5 Designing a PBL environment

This section exemplifies organisational structures for full and partial problem-based learning environments. In each case, the PBL environment is designed for a 12-week semester, although the structure could be adapted for other circumstances. The assumption in this section is that modules organised on a PBL basis are allocated the same resources as an equivalent module organised on a TLS basis.

Top Tip:

Before making serious changes to your teaching approach, have a trial run with PBL by designing and implementing one PBL task only (perhaps having only one of the original tutorial groups complete the task). You can then decide how to proceed after this experience.

5.1 Preparing students and staff

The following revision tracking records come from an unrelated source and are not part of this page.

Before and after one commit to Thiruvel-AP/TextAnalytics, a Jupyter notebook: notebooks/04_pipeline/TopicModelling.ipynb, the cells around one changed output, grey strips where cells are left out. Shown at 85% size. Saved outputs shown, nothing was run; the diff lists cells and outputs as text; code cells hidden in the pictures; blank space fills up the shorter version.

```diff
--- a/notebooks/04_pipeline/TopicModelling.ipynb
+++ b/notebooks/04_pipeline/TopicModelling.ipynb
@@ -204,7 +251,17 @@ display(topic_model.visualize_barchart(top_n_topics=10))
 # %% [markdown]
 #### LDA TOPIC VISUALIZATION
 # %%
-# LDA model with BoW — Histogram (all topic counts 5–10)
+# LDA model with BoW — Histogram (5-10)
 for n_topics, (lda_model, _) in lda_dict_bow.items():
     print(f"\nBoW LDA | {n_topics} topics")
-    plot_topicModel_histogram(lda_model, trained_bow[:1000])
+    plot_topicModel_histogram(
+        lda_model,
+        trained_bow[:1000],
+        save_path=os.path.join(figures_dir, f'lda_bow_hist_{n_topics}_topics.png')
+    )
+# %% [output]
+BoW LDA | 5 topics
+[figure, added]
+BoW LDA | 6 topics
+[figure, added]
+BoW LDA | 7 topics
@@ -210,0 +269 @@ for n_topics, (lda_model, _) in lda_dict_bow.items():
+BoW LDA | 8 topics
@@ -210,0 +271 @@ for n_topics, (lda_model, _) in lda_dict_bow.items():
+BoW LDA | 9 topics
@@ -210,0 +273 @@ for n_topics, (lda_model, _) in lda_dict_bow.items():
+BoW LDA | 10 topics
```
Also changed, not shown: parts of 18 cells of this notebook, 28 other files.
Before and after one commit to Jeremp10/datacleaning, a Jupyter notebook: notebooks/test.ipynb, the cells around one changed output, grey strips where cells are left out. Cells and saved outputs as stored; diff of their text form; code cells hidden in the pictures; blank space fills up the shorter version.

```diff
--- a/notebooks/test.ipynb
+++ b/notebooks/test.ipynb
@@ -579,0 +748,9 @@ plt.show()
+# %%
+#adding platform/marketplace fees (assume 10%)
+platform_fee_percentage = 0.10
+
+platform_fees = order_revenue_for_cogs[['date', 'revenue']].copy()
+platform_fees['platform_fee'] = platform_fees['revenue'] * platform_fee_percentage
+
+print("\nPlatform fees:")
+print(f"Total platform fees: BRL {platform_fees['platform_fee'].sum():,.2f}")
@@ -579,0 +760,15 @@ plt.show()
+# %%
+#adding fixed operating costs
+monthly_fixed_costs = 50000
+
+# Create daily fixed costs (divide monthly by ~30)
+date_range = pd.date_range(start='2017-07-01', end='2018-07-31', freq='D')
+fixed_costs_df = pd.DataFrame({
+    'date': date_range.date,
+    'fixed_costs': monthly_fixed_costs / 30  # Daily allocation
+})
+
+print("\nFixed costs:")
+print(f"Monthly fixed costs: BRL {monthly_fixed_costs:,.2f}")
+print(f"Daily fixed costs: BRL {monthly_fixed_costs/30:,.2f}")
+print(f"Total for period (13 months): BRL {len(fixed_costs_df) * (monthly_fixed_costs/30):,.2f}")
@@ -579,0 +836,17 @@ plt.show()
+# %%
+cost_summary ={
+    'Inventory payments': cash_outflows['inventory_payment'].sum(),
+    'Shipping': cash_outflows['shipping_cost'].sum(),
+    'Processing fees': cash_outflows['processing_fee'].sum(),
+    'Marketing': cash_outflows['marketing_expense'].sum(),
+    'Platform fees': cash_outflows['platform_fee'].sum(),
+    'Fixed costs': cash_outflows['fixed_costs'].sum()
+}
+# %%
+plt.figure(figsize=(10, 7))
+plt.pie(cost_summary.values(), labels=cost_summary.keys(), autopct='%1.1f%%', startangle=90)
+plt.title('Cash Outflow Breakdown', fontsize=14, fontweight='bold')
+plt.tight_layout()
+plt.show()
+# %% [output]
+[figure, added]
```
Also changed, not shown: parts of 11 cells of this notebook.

For a PBL environment to be successful, staff and students must be aware of what is expected of them and they must be equipped to carry out their designated roles. This section summarises an approach to this preparation.

During the first class students are given a PBL handbook containing the following information:

  • A brief description of the PBL process as outlined in Figure 2, and the time available for each stage.
  • A description of how group meetings are structured, including the appointment and role of task leaders and recorders.
  • The required response to PBL tasks, whether presentations, written reports, etc. The minimum requirements for each type of response are also stipulated.
  • The assessment process, including the assessment criteria used to grade responses.
  • Stipulation of every PBL task, including learning outcomes, reading guidelines, hints for task leaders, etc.
  • How ‘free-riders’ are penalised.

Students can also access the PBL handbook using the online facility for the module. E-mail communication between teacher and students is maintained throughout the teaching period.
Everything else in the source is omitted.